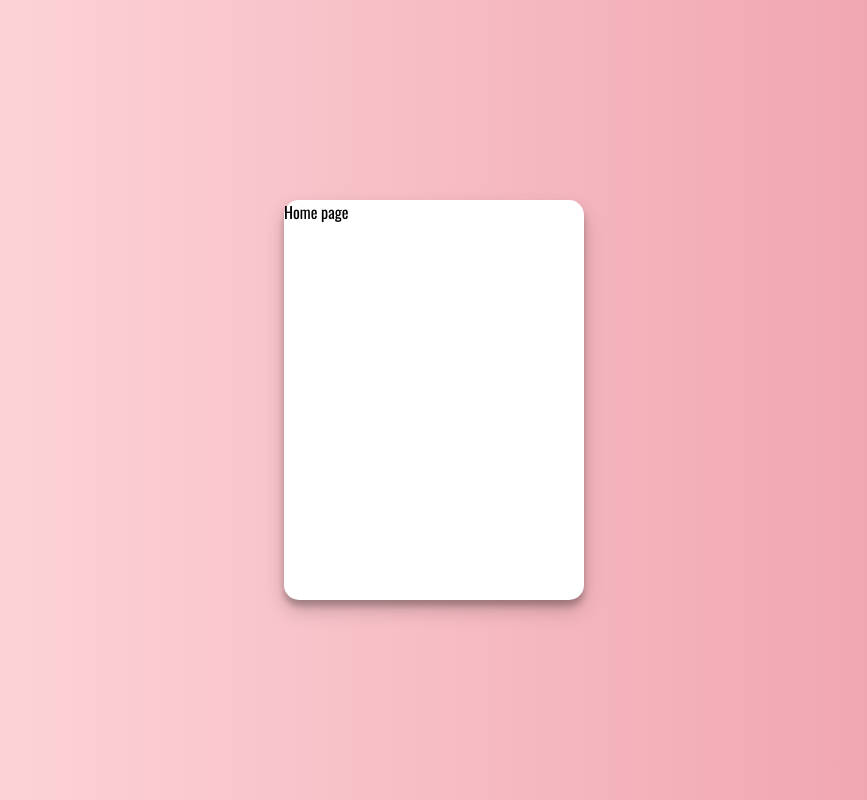
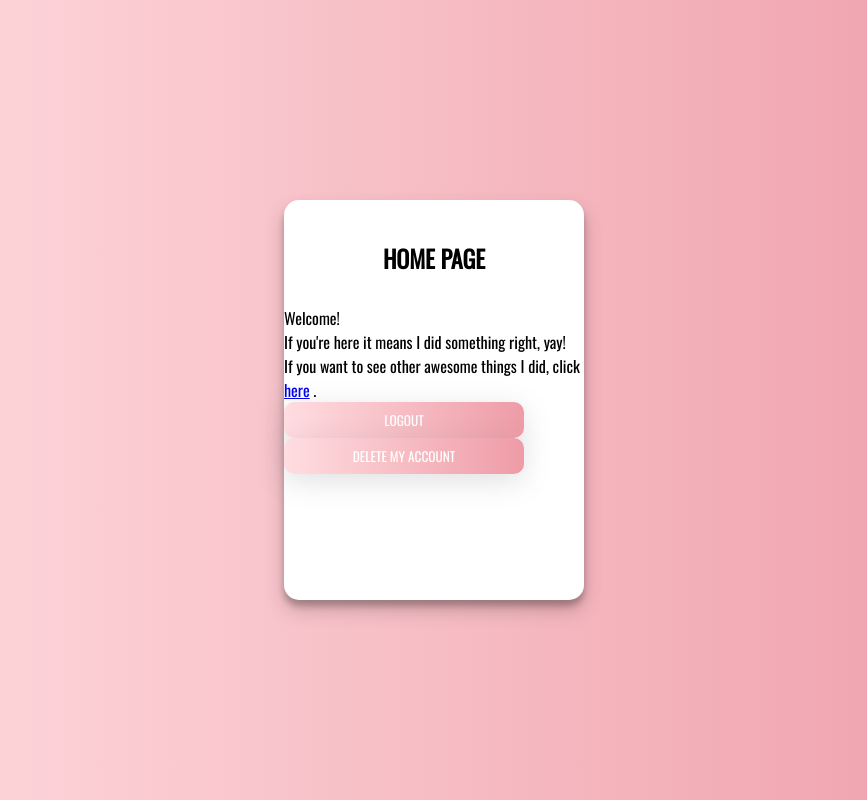
Before and after one commit to hellodajana/login-page, a React (Create React App) app: page /home in a window 1280 px wide. Shown: the whole page, without its empty margins (206-1073 px from the left). Built offline with nearby package versions, Linux system fonts and the light colour scheme.

Commit message:
Changes to Home component

```diff
--- a/src/components/Home/Home.js
+++ b/src/components/Home/Home.js
@@ -1,5 +1,65 @@
+import { useNavigate } from "react-router-dom";
+import { useState } from "react";
+import "./Home.scss";
+
 const Home = () => {
-  return <section>Home page</section>;
+  let navigate = useNavigate();
+  const [isDeleted, setIsDeleted] = useState(false);
+
+  const handleLogOut = (e) => {
+    navigate("/");
+  };
+
+  const resolveAfter1Seconds = () => {
+    return new Promise((resolve) => {
+      setTimeout(() => {
+        resolve(navigate("/"));
+      }, 1000);
+    });
+  };
+
+  const handleRemoveAccount = async () => {
+    setIsDeleted(true);
+    localStorage.removeItem("email");
+    localStorage.removeItem("password");
+    localStorage.removeItem("authenticated", true);
+    const result = await resolveAfter1Seconds();
+    console.log(result);
+  };
+
+  return (
+    <section className="home">
+      <h1 className="title">Home Page</h1>
+      <div className="home__container">
+        <p className="home__text">Welcome!</p>
+        <p className="home__text">
+          If you're here it means I did something right, yay! <br />
+        </p>
+        <p className="home__text">
+          If you want to see other awesome things I did, click{" "}
+          <a className="link" href="https://hellodajana.com">
+            here
+          </a>{" "}
+          .
+        </p>
+
+        <div className="btns">
+          <button className="btn home__btn" onClick={handleLogOut}>
+            Logout
+          </button>
+          {!isDeleted ? (
+            <button className="btn home__btn" onClick={handleRemoveAccount}>
+              Delete my account
+            </button>
+          ) : (
+            <button className="btn home__btn" onClick={handleRemoveAccount}>
+              Deleting...
+            </button>
+          )}
+        </div>
+      </div>
+    </section>
+  );
 };
 
 export default Home;
```
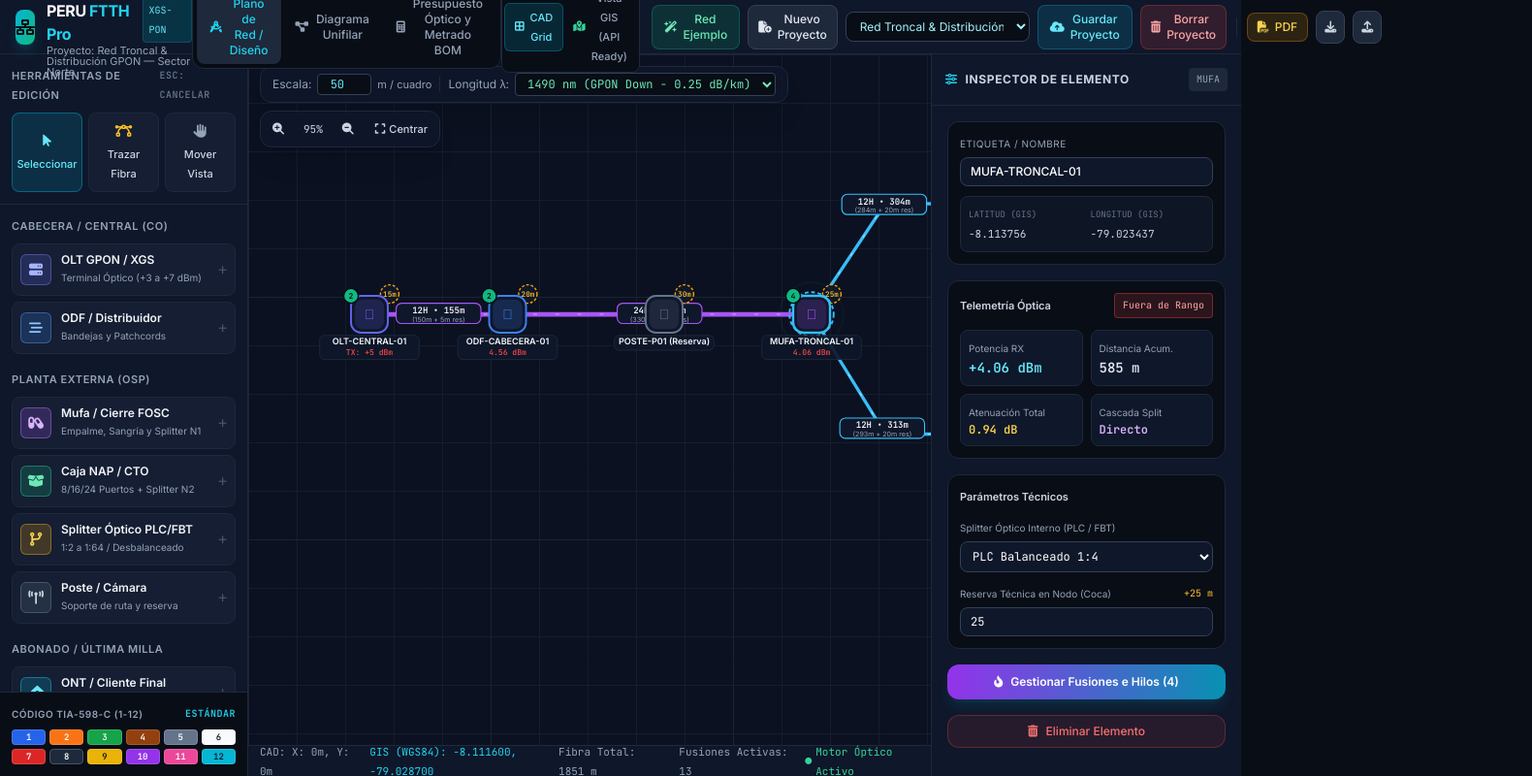
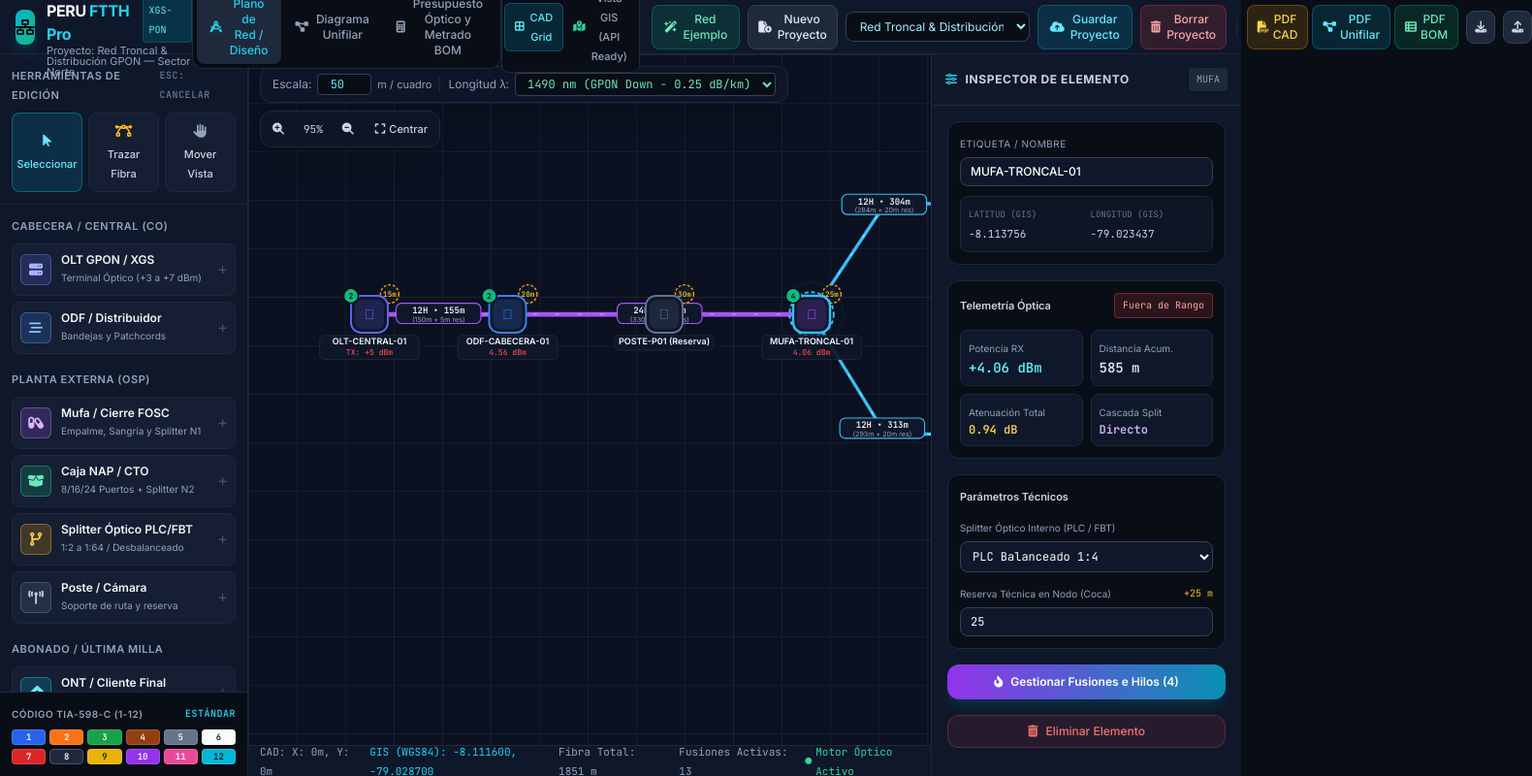
Before and after one commit to dennisruitonramirez-sys/fibercad-ftth-cloud-v2, a plain HTML site: page frontend/index.html in a window 1280 px wide. Shown: the whole page at 97% size, 1580 px wide, since content can reach past the window. Drawn offline with nearby package versions, Linux system fonts and the light colour scheme; no server answers.

Commit message:
Actualizar File

```diff
--- a/frontend/index.html
+++ b/frontend/index.html
@@ -87,13 +87,26 @@
       </button>
       <div class="h-5 w-px bg-slate-800 mx-0.5"></div>
 
-      <button onclick="exportActiveViewPDF()"
-              class="px-2.5 py-1.5 rounded-lg bg-amber-500/15 hover:bg-amber-500/25 text-amber-300 border border-amber-500/30 text-xs font-medium flex items-center gap-1.5 transition"
-              title="Exportar vista actual a PDF">
-        <i class="fa-solid fa-file-pdf"></i>
-        <span class="hidden md:inline">PDF</span>
-      </button>
-
+      <div class="flex items-center gap-1" title="Generar PDF independiente por tipo">
+  <button onclick="exportSpecificPDF('cad')"
+          class="px-2.5 py-1.5 rounded-lg bg-amber-500/15 hover:bg-amber-500/25 text-amber-300 border border-amber-500/30 text-xs font-medium flex items-center gap-1 transition"
+          title="Generar PDF del Plano CAD">
+    <i class="fa-solid fa-file-pdf"></i>
+    <span class="hidden xl:inline">PDF CAD</span>
+  </button>
+  <button onclick="exportSpecificPDF('unifilar')"
+          class="px-2.5 py-1.5 rounded-lg bg-cyan-500/15 hover:bg-cyan-500/25 text-cyan-300 border border-cyan-500/30 text-xs font-medium flex items-center gap-1 transition"
+          title="Generar PDF del Diagrama Unifilar">
+    <i class="fa-solid fa-diagram-project"></i>
+    <span class="hidden xl:inline">PDF Unifilar</span>
+  </button>
+  <button onclick="exportSpecificPDF('budget')"
+          class="px-2.5 py-1.5 rounded-lg bg-emerald-500/15 hover:bg-emerald-500/25 text-emerald-300 border border-emerald-500/30 text-xs font-medium flex items-center gap-1 transition"
+          title="Generar PDF de Presupuesto Óptico y BOM">
+    <i class="fa-solid fa-table-list"></i>
+    <span class="hidden xl:inline">PDF BOM</span>
+  </button>
+</div>
       <button onclick="exportProjectJSON()" class="p-2 rounded-lg bg-slate-800 hover:bg-slate-700 text-slate-300 border border-slate-700 text-xs transition" title="Exportar Proyecto (.JSON)">
         <i class="fa-solid fa-download"></i>
       </button>
```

· · · ·

Exercise goal »
Counting every line of the entries that holds the word "inline", report the total and no other text.

Exercise output »
4